Meetings are arguably the most significant cost centre of any business: four senior employees sitting around a table for one hour equals four hours of high-value time, lost. Moreover, meetings are increasing in both length and frequency with executives now sacrificing 23 hours per week up from 10 hours during the 1960s.
- 65% of managers say meetings block them from completing their work;
- 71% confess meetings are unproductive or inefficient;
- 64% feel meetings come at the expense of deep work.
When booking a meeting, set a clear agenda beforehand with the required output agreed upfront – then, stay focused and don’t let the time overrun.
Dehydration and a poor diet
One study highlights how carbohydrate-rich breakfasts can have an adverse effect on daytime productivity, as they cause the body’s insulin levels to spike, thus depleting energy reserves. While the same issue arises if relying on simple carbohydrates throughout the day.
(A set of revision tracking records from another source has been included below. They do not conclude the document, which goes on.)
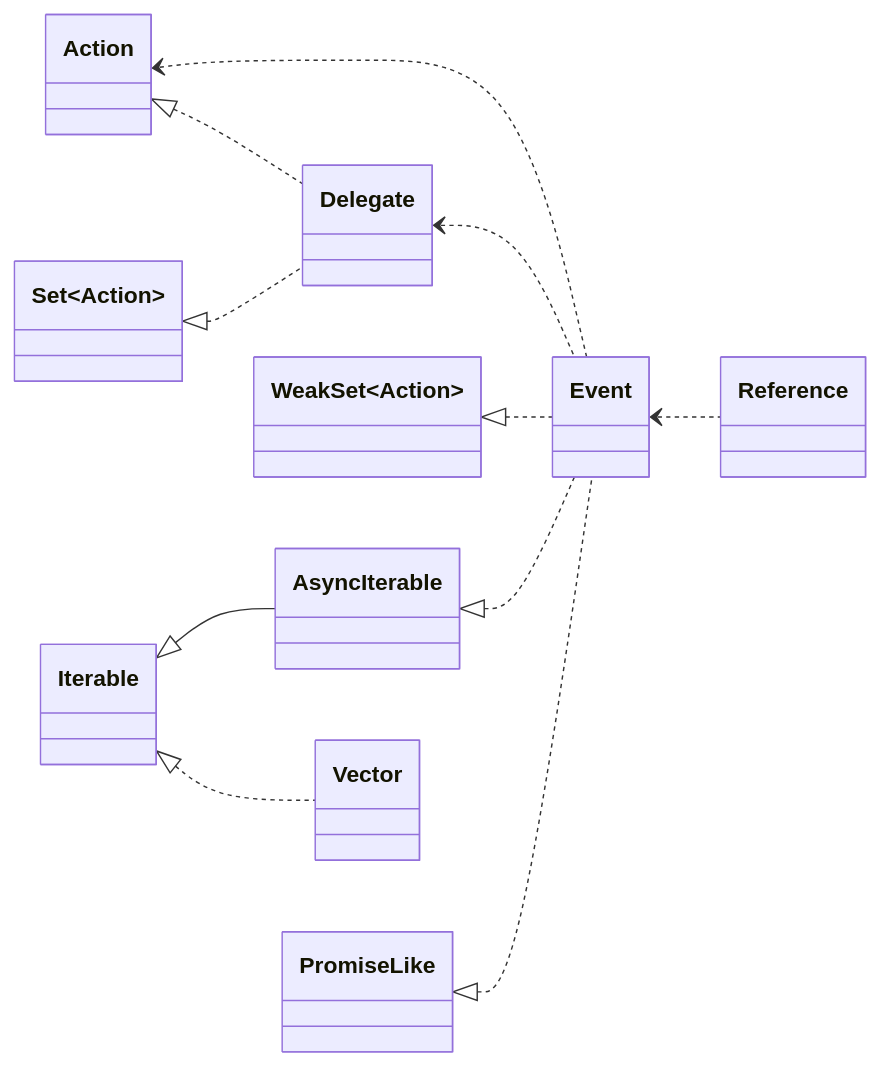
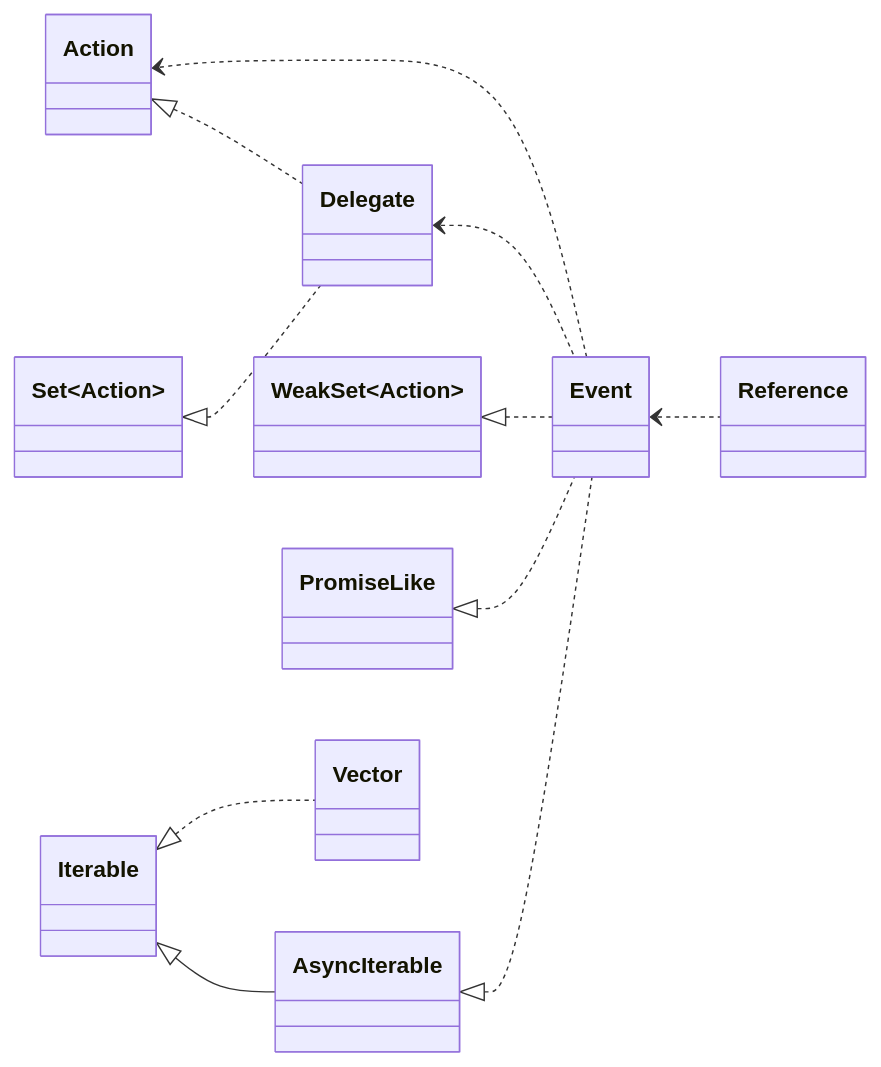
One commit to domrally/peekeasy changed the fourth of 4 diagrams in README.md. Above: the diagram before and after it, drawn with Mermaid. The commit also changed other lines of this file, not shown here.

````diff
--- a/README.md
+++ b/README.md
@@ -204,20 +204,20 @@
 ```mermaid
 classDiagram
     direction LR
     Action <.. Event
     Action <|.. Delegate
     Set~Action~ <|.. Delegate
     Delegate <.. Event
     WeakSet~Action~ <|.. Event
+    PromiseLike <|.. Event
     AsyncIterable <|.. Event
-    PromiseLike <|.. Event
     Event <.. Reference
     Iterable <|-- AsyncIterable
     Iterable <|.. Vector
     class Delegate
     link Delegate "https://github.com/domrally/peekeasy/blob/main/src/delegate.ts" "delegate.ts"
     class Event
     link Event "https://github.com/domrally/peekeasy/blob/main/src/event.ts" "event.ts"
     class Vector
     link Vector "https://github.com/domrally/peekeasy/blob/main/src/vector.ts" "vector.ts"
 ```
````
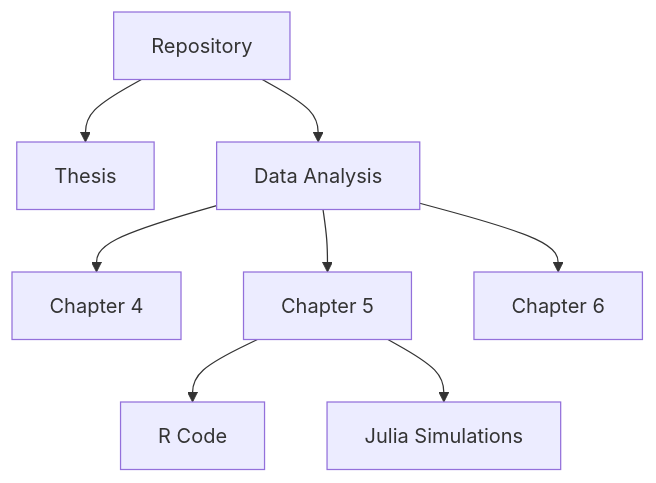
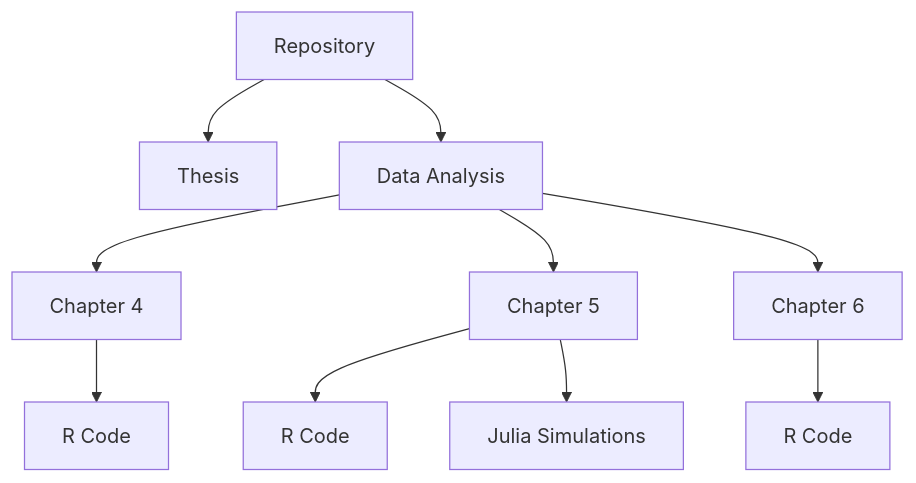
One commit to Raquel-Montero/PhDThesis changed the diagram in README.md. Above: the diagram before and after it, drawn with Mermaid.

````diff
--- a/README.md
+++ b/README.md
@@ -6,10 +6,12 @@
 ```mermaid
 graph TD;
     A[Repository] -->B[Thesis];
     A[Repository]-->C[Data Analysis];
     C[Data Analysis] --> D[Chapter 4];
+    D[Chapter 4] --> D1[R Code];
     C[Data Analysis] --> E[Chapter 5];
     E[Chapter 5] --> E1[R Code];
     E[Chapter 5] --> E2[Julia Simulations];
     C[Data Analysis] --> F[Chapter 6];
+    F[Chapter 6] --> F1[R Code];
 ```
````
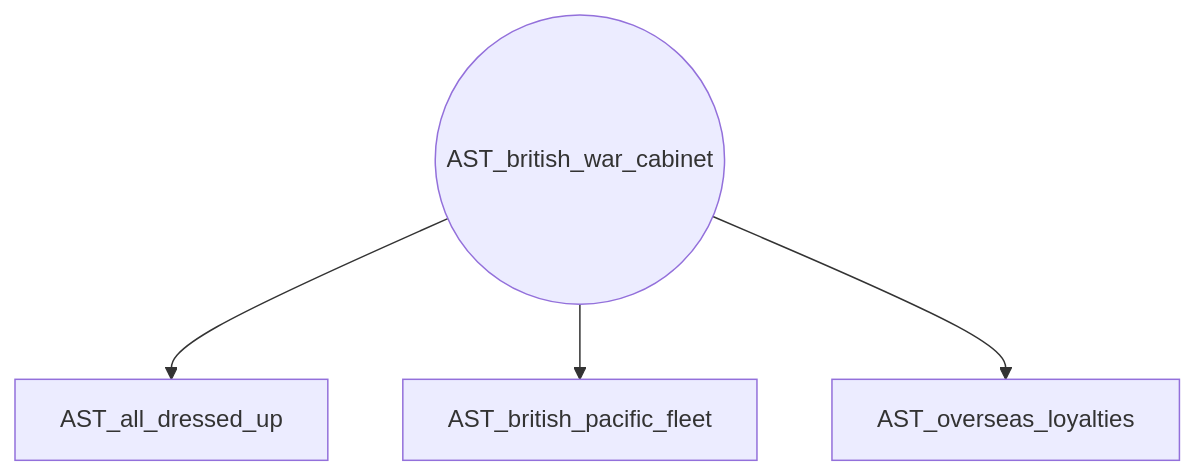
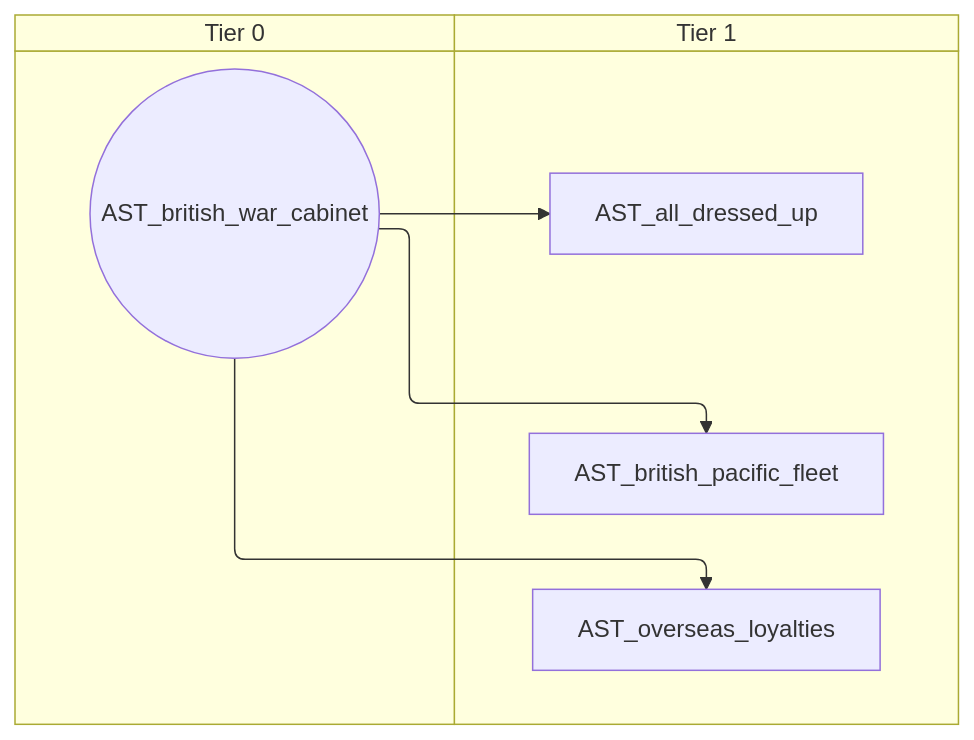
One commit to evgeny-sobol/hoi4-sandbox-mode changed the fifth of 15 diagrams in docs/gdd/National Focuses/australia_taog.md. Above: the diagram before and after it, drawn with Mermaid. The commit also changed other lines of this file and 80 other files, not shown here.

First line of the commit message:
Add swimlane mode to focus graph exporter

````diff
--- a/docs/gdd/National Focuses/australia_taog.md
+++ b/docs/gdd/National Focuses/australia_taog.md
@@ -415,10 +475,14 @@
 ```mermaid
-flowchart TD
-    n163["AST_all_dressed_up"]
-    n164["AST_british_pacific_fleet"]
-    n165(("AST_british_war_cabinet"))
-    n166["AST_overseas_loyalties"]
-    n165 --> n163
-    n165 --> n164
-    n165 --> n166
+swimlane-beta TD
+    subgraph tier_0["Tier 0"]
+        n163(("AST_british_war_cabinet"))
+    end
+    subgraph tier_1["Tier 1"]
+        n164["AST_all_dressed_up"]
+        n165["AST_british_pacific_fleet"]
+        n166["AST_overseas_loyalties"]
+    end
+    n163 --> n164
+    n163 --> n165
+    n163 --> n166
 ```
````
Dehydration also leads to fatigue and cognitive impairment.
To promote a healthy, highly productive working environment, consider offering snacks which are low on the glycaemic index, high in protein, and full of the polyunsaturated and Omega fats the brain needs: these include fruits such as cherries, dried apricots and apples for a naturally sweet energy burst; nuts and seeds for protein and fats; with wholegrain bars offering a complex-carbohydrate kick, so workers feel energised for longer.
Alongside, access to plentiful fresh drinking water so everyone remains hydrated and clear-headed.
Digital is the future of work
Not only can technology help forward-thinking businesses avoid productivity drains and boost output; but it will help to attract and retain talent, even unlock further business value.
The future of work is headed towards a distributed workforce with remote working being ever more common. As much as current solutions need to focus on removing office-based productivity killers, managers must also consider how they can set their businesses up for success given teams will be working in different buildings, geographies, even time zones.
The emergence of integrated products such as Slack and Front are doing their best to re-imagine the working world; it’s up to businesses to establish processes to optimize the value they can gain from adopting such game-changing technologies.
How can I boost productivity?
While productivity killers will always pose a threat to work, help is at hand. Managers have many technologies at their disposal whose sole aim is to enable higher output. When correctly implemented, each can help with communication, collaboration and employee satisfaction, mitigating common office risks while assisting businesses to comply with regulatory requirements.
The key to rolling out a successful digital workplace strategy lies in identifying a core focus. This can be collaboration, connectivity, communication or mobility. Once the priority is set workplaces can source the software to accommodate their specific needs with a single supplier for instant messaging, video calls, screen sharing and document editing hugely simplifying work flows; with the sense of community further improving workplace productivity.